    However, why not negotiate a list meld with Surfbirds, so that we have just one site to go to for all lists – worldwide?

    Again taking a global view, I beg to differ with Alvaro. Please keep the Canadian provinces as they are, perhaps even with a dividing line to visually separate them from the US. (FYI, Alvaro and I are both Canadians). My reason is that many birders, in both countries, are reluctant to cross the border, and, I suggest, would like to maintain a modicum of independence. Also, if a Surbirds meld were at all possible, then it would not make sense to almalgamate the state/province/county lists of every country.

  • Morgan Churchill

    The state interface is great, and I like that you can annotate the list on if it includes heard only or not. Quick and easy to use.

    That said, lists of numbers are kind of boring. Given that you no longer need to print this, an option to annotate lists would be great.

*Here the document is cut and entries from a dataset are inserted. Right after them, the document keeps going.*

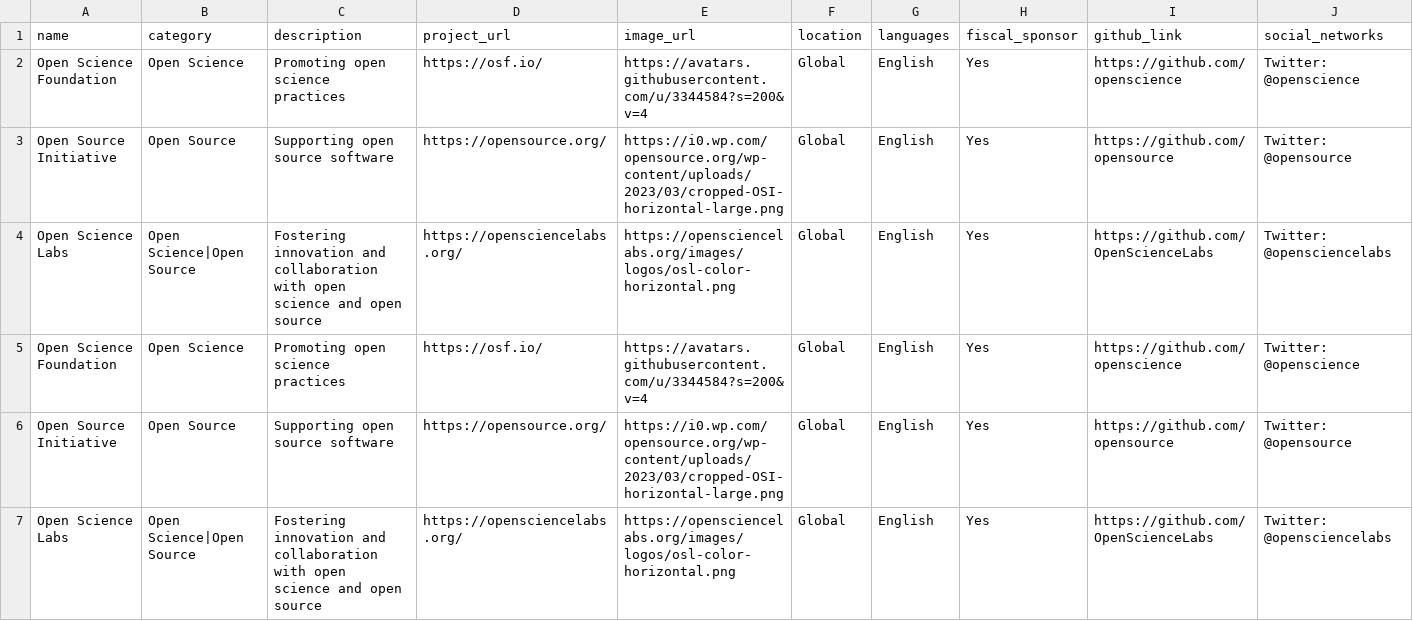
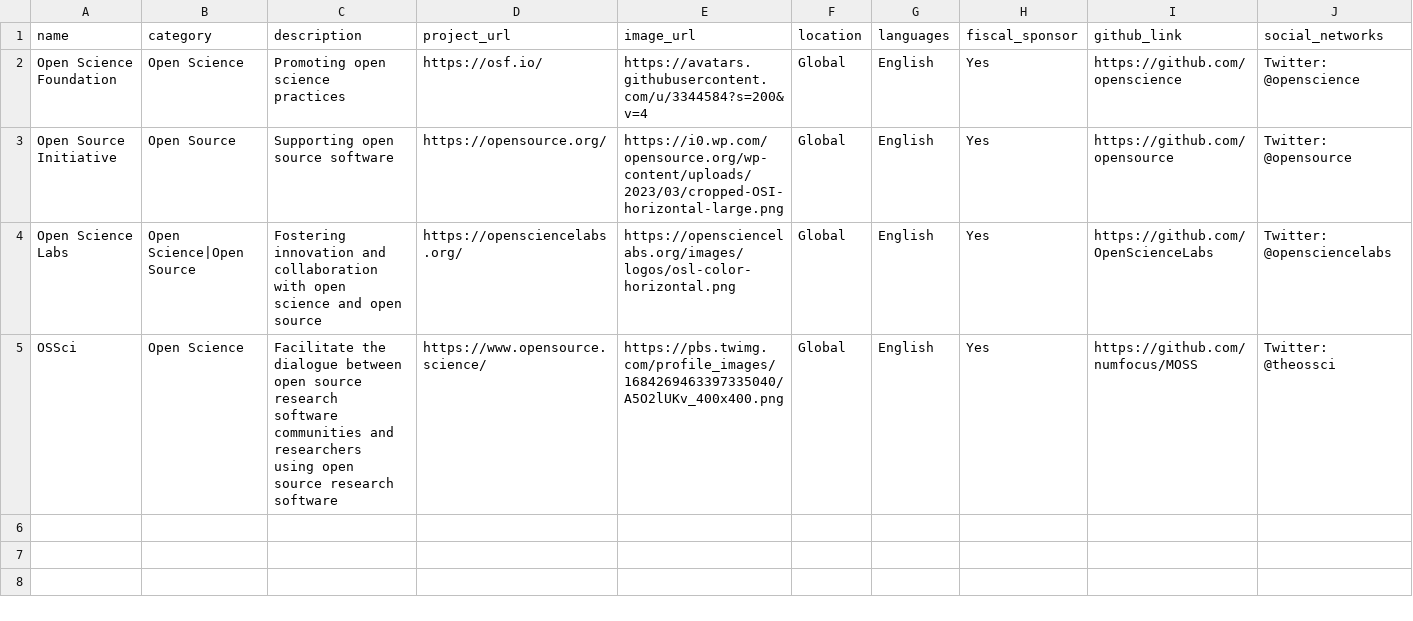
Before and after one commit to OpenScienceLabs/connecting-osp, a CSV file: data/projects.csv, drawn as a sheet.

```diff
--- a/data/projects.csv
+++ b/data/projects.csv
@@ -4,4 +4,2 @@ Open Source Initiative,Open Source,"Supporting open source software",https://ope
 Open Science Labs,Open Science|Open Source,"Fostering innovation and collaboration with open science and open source",https://opensciencelabs.org/,https://opensciencelabs.org/images/logos/osl-color-horizontal.png,Global,English,Yes,https://github.com/OpenScienceLabs,Twitter: @opensciencelabs
-Open Science Foundation,Open Science,"Promoting open science practices",https://osf.io/,https://avatars.githubusercontent.com/u/3344584?s=200&v=4,Global,English,Yes,https://github.com/openscience,Twitter: @openscience
-Open Source Initiative,Open Source,"Supporting open source software",https://opensource.org/,https://i0.wp.com/opensource.org/wp-content/uploads/2023/03/cropped-OSI-horizontal-large.png,Global,English,Yes,https://github.com/opensource,Twitter: @opensource
-Open Science Labs,Open Science|Open Source,"Fostering innovation and collaboration with open science and open source",https://opensciencelabs.org/,https://opensciencelabs.org/images/logos/osl-color-horizontal.png,Global,English,Yes,https://github.com/OpenScienceLabs,Twitter: @opensciencelabs
+OSSci,Open Science,"Facilitate the dialogue between open source research software communities and researchers using open source research software",https://www.opensource.science/,https://pbs.twimg.com/profile_images/1684269463397335040/A5O2lUKv_400x400.png,Global,English,Yes,https://github.com/numfocus/MOSS,Twitter: @theossci
```
Also changed, not shown: 2 other files.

Surfbirds allows that, and it makes it easy to list your recent additions to the list or highlight your best/favorite birds.

    There are some other things to consider as well now that we have moved beyond a need to print. Most birders keep other sorts of lists, for instance butterflies or odes. I myself am passionate about my mammal list, maybe more so than my bird lists (birds are easy compared to herps or mammals).

    Also, playing around with the taxonomies might be nice. My life list uses IOC, and a lot of European birders now follow this. Having an option for Clements vs IOC vs Howard and Moore (soon to be updated). Yes Clements is the official checklist of ABA, but it shouldn’t be difficult or world breaking to add that an IOC category for world checklist, etc.

  • Morgan Churchill

    and just so I don’t come across as too negative in the above suggestions, This is a GREAT MOVE FORWARD for ABA and I am excited to see it implemented

  • Morgan Churchill

    AND I just found the comment section, so scrub that second paragraph (although I encourage people to use it!)

  • David Hollie

    Any chance of collaborating with eBird so that eBirders can transfer our totals with a click? 🙂

  • This is only for ABA members right? So in effect it would mean it is not possible to meld the list of Surfbirds. Or?

  • Great Job!

    I second Alvaro’s suggestion to add a Countries Section for totals for individual countries.

    I would also love to see a synchronization with eBird, but I can imagine that might be really difficult–unless there were a way to have a one-button export of all the key totals from eBird in a format that could be imported by ABA with a one-button import.

American Birding Podcast
Birders know well that the healthiest, most dynamic choruses contain many different voices. The birding community encompasses a wide variety of interests, talents, and convictions. All are welcome.
If you like birding, we want to hear from you.
Read More »

Recent Comments




ABA's FREE Birder's Guide

If you live nearby, or are travelling in the area, come visit the ABA Headquarters in Delaware City.

Beginning this spring we will be having bird walks, heron watches and evening cruises, right from our front porch! Click here to view the full calender, and register for events >>

via email

Enter your email address to subscribe to this blog and receive notifications of new posts by email.

  • Open Mic: Young Birder Camp at Hog Island: Coastal Maine Bird Studies for Teens September 11, 2017 3:07
    At the mic: Dessi Sieburth, an avid birder, photographer, and conservationist, is a 10th grader at Saint Francis High School in La Canada, California. He is a member of the Pasadena Audubon Young Birder’s Club and Western Field Ornithologists. Dessi enjoys birding in his home county of Los Angeles. Last summer, Dessi attended Camp Colorado, […]
  • Introducing the Whimbrel Birders Club! September 7, 2017 2:33
    Whimbrel Birders Club was established at the first annual Illinois Young Birders Symposium in August 2016. We are a birding club truly meant for everyone, no matter your age, disability, or ethnicity. […]
  • Open Mice: Kestrels–An Iowa Legacy May 16, 2017 6:29
    A few years ago, a short drive down my gravel road would yield at least one, if not two, American Kestrels perched on a power line or hovering mid-air above the grassy ditch. Today, I have begun to count myself lucky to drive past a mere one kestrel per week rather than the daily sightings. […]

Follow ABA on Twitter